Is water damage covered by insurance?

Homeowners insurance can help cover damage caused by a pipe leak if the leak is sudden and accidental, such as if a washing machine's supply hose suddenly breaks or a pipe breaks. However, homeowners insurance does not cover damage resulting from poor maintenance. Coverage for water damage depends on the situation and source. If the damage is sudden, accidental, and comes from inside your home, you're usually protected with a standard homeowners insurance policy.

However, if water damage is due to outdoor flooding or careless repair, you won't have coverage. Although homeowners insurance doesn't cover flooding caused by heavy rain, it does cover other water damage caused by rain, snow, or ice. Basically, if a risk covered in your policy causes a chain of events that result in water damage, homeowners insurance will likely help cover the loss. This means that if your roof collapses due to the weight of snow, or if a windstorm blows your windows and causes rain to fall on your home, your home insurance policy must cover the damage.

Water overflow damage to appliances such as washing machines, dishwashers, HVAC units, and water heaters is typically covered. This means that if a misplaced spoon causes your dishwasher to malfunction, flooding your kitchen, your home coverage should pay for the damage. And if water damages carpets in the kitchen and dining table, personal property coverage should pay to replace those items. In addition to overflowing pipes and faulty appliances, most standard policies also cover water damage caused by frozen pipes.

Homeowners insurance generally pays for water damage as a result of putting out a fire. If the source of the damage comes from inside your home, such as a water leak from a broken pipe or an overflowing appliance, you're likely covered by your homeowners insurance. So, if that pipe broke because it was clearly rusting and no effort was made to repair it, then the water damage from that burst pipe would probably not be covered under the homeowners insurance policy. To mitigate water damage, have a licensed plumber inspect older homes every five years, replace older water heaters, use steel braided supply lines in washing machines, and turn off supply lines when the machine is not in use.

Remember, homeowners insurance covers water damage that is “sudden and accidental,” but not gradual problems or maintenance issues. Blown pipes are some of the most common covered water damage incidents because a pipe rupture can be a sudden and accidental event, even with proper maintenance. Many homeowners who suffer water damage find they don't want to put back the same bathroom tile or laminate countertops from the 70s. However, there are other specific hazards related to sudden and accidental water damage that homeowners insurance could cover.

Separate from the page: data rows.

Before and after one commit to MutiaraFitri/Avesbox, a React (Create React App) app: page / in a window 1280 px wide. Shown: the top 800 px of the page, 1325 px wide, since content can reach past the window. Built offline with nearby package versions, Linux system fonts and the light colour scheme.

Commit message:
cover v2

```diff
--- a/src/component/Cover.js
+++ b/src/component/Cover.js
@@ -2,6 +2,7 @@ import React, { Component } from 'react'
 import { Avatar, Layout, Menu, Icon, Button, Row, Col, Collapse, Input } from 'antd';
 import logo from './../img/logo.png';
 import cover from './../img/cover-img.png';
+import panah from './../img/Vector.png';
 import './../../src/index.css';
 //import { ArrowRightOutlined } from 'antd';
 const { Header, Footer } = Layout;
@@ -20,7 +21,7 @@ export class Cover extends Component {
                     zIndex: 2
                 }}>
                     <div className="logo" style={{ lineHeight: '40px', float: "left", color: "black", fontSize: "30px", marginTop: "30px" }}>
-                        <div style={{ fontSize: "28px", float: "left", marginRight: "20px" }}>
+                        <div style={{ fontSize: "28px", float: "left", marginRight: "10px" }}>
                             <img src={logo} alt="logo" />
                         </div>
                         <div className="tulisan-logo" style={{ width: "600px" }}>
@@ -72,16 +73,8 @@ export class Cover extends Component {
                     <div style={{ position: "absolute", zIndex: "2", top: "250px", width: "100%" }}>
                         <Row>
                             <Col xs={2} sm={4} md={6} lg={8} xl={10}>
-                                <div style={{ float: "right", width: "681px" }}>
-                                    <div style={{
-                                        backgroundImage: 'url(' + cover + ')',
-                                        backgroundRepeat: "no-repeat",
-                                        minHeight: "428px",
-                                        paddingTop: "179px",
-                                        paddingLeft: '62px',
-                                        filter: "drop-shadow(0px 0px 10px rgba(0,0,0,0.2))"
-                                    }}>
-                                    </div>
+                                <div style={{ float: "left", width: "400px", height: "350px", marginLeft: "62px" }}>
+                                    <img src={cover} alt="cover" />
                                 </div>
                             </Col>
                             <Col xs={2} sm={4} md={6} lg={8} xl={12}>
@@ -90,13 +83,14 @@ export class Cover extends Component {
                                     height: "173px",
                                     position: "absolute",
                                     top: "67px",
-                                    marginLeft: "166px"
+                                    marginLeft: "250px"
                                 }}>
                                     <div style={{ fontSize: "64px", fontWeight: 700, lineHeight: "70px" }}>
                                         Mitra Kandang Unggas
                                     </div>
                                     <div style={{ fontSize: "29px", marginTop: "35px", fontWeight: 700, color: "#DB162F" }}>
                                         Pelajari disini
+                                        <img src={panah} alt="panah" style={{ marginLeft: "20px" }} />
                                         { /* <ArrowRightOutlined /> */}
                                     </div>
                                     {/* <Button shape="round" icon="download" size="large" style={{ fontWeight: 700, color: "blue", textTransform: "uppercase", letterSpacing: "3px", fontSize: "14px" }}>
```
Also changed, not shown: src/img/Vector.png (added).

It's essential that you know exactly what type of water damage your homeowner, condo, or renter's insurance policy covers. As such, replacement cost coverage is often the best option if you are concerned about how to maximize a water damage claim should one occur. Most standard homeowners insurance policies don't cover water damage caused by flooding from natural disasters. For example, if a water heater suddenly and accidentally breaks down, the homeowner would have to replace that water heater or pay the bill to repair it.

But if water or mold damage is hidden in floors, walls, or the top of the roof and it can't be proven that negligence caused the loss, homeowners insurance can cover it. Homeowners insurance doesn't cover mold caused by water damage from other problems, such as lack of maintenance, pool leaks, floods, and earthquakes. Keep in mind that water damage from certain types of events, such as tsunamis, floods, sewer accumulations, and pool leaks, is generally not covered. .